**Required action**
Scan the data, and whenever a line contains "uiClient", copy it.

**Provided data**
····················

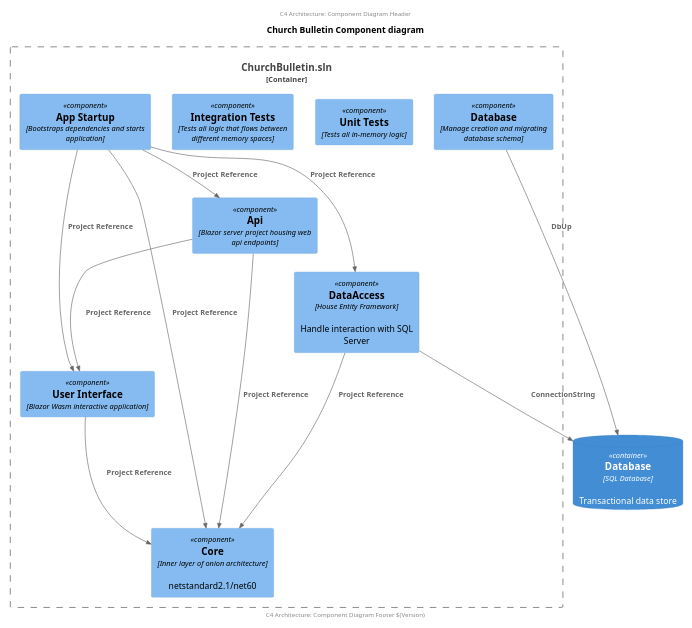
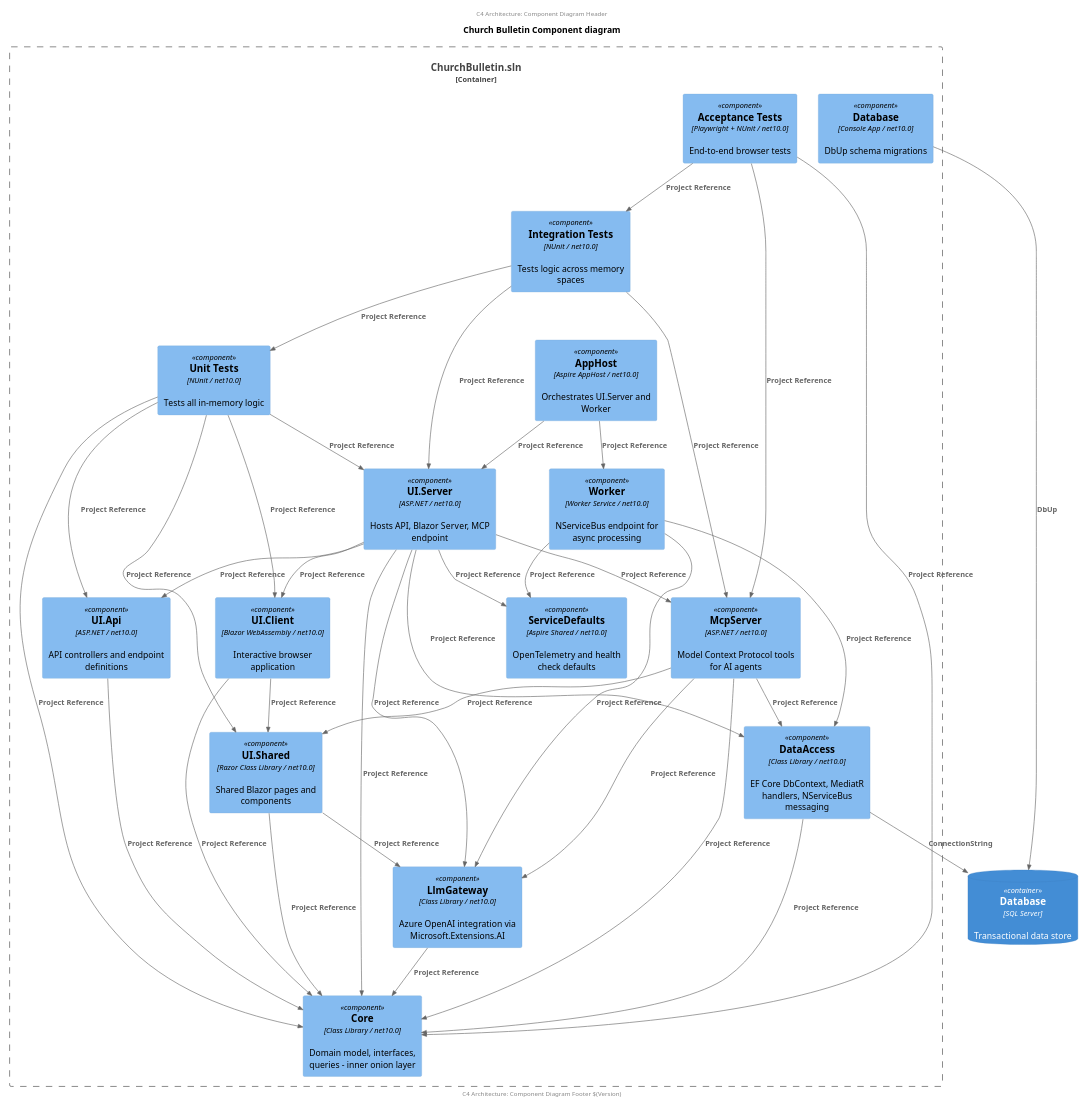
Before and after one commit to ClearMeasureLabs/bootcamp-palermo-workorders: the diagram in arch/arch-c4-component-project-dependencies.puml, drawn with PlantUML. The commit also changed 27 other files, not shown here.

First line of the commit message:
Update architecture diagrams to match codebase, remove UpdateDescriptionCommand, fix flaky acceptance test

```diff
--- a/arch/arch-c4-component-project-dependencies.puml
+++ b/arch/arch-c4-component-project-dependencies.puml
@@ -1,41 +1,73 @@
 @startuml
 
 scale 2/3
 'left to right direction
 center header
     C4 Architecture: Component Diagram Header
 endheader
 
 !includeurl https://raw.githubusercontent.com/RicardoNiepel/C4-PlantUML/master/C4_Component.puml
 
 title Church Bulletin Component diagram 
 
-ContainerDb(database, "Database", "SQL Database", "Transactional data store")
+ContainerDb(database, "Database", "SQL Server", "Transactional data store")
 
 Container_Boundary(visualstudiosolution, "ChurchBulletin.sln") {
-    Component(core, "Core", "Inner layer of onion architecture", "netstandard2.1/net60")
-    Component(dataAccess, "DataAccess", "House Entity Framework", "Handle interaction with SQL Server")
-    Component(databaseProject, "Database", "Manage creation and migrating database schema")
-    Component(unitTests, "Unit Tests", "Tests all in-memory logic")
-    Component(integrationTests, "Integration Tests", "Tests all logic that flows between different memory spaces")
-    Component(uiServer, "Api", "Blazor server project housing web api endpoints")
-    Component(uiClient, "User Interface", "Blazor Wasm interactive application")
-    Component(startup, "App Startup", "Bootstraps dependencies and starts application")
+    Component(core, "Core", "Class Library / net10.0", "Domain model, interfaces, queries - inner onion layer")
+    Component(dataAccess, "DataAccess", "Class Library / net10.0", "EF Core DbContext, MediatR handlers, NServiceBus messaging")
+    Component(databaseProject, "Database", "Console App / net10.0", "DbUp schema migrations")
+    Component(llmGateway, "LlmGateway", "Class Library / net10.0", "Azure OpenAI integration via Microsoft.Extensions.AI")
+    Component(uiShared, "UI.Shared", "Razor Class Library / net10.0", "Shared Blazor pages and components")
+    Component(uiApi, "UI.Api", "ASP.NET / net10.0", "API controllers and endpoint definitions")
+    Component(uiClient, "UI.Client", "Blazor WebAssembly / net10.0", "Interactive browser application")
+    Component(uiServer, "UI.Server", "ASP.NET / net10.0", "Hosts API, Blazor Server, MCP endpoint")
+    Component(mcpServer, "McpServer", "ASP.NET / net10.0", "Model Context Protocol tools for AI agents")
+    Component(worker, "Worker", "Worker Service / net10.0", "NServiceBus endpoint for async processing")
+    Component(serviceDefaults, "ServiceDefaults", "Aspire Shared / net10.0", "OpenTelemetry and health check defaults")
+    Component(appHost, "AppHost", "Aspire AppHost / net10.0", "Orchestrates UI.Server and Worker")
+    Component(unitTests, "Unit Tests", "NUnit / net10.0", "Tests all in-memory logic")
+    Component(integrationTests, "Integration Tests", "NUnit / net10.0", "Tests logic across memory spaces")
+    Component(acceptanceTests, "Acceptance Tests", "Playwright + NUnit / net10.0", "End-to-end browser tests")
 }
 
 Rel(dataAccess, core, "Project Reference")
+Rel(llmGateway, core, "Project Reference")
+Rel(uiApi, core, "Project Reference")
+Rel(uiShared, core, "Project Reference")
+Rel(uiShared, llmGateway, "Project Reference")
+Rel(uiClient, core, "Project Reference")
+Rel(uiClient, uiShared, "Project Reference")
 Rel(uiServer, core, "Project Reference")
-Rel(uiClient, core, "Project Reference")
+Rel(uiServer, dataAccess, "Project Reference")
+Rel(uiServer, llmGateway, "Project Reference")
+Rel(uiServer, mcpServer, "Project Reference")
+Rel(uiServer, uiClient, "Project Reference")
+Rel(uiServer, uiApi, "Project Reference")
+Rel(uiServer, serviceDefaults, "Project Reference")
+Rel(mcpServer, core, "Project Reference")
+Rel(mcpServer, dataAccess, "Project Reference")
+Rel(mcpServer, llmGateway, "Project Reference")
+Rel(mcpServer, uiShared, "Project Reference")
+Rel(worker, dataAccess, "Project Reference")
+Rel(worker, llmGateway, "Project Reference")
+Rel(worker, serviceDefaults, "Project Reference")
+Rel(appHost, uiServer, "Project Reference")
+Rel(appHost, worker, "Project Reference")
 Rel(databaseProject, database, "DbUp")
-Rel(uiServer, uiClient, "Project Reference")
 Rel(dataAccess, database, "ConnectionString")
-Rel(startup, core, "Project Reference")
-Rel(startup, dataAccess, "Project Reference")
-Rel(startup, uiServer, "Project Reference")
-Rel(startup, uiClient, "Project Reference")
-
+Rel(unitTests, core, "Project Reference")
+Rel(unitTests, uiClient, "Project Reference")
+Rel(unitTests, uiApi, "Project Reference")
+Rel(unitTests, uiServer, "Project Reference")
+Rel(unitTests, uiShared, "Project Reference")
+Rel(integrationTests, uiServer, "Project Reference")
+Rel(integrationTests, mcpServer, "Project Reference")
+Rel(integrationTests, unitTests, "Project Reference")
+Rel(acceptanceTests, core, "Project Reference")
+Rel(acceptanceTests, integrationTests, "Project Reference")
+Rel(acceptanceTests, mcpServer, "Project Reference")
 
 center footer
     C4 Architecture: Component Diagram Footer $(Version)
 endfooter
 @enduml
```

····················

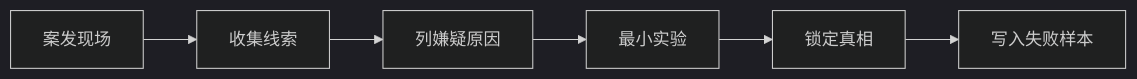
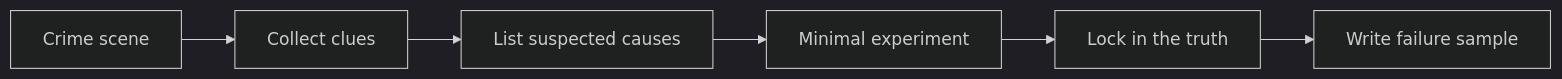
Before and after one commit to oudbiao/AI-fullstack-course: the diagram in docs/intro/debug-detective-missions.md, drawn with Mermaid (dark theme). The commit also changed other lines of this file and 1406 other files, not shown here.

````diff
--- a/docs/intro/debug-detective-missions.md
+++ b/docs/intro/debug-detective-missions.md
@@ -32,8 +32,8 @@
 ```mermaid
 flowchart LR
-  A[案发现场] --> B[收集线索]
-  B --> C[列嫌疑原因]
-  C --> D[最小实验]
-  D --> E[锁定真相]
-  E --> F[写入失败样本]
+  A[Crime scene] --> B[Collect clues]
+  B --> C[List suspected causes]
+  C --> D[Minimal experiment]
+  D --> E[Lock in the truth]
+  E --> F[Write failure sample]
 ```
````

····················

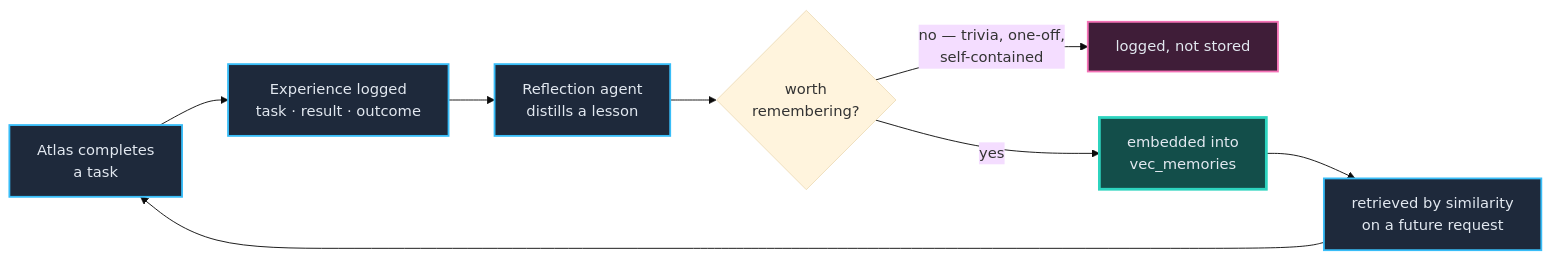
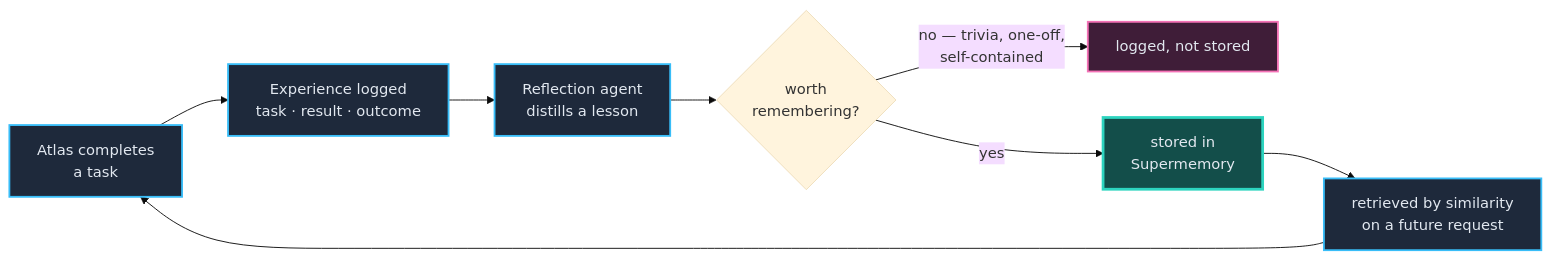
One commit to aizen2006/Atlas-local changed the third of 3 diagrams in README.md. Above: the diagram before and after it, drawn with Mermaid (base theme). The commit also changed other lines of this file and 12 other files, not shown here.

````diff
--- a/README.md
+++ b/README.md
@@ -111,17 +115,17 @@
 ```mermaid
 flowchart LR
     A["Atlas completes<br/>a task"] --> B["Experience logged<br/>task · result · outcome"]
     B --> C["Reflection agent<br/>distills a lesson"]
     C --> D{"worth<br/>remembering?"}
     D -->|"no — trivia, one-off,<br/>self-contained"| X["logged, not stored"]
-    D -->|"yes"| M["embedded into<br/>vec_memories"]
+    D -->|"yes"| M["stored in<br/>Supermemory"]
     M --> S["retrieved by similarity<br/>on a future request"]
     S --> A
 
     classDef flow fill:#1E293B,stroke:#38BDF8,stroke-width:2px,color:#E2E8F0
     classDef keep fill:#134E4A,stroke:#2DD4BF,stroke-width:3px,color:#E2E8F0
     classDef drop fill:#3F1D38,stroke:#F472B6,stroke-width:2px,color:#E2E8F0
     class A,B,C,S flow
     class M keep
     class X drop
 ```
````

····················

**Answer to this exercise**
-    Component(uiClient, "User Interface", "Blazor Wasm interactive application")
+    Component(uiClient, "UI.Client", "Blazor WebAssembly / net10.0", "Interactive browser application")
+Rel(uiClient, core, "Project Reference")
+Rel(uiClient, uiShared, "Project Reference")
-Rel(uiClient, core, "Project Reference")
+Rel(uiServer, uiClient, "Project Reference")
-Rel(uiServer, uiClient, "Project Reference")
-Rel(startup, uiClient, "Project Reference")
+Rel(unitTests, uiClient, "Project Reference")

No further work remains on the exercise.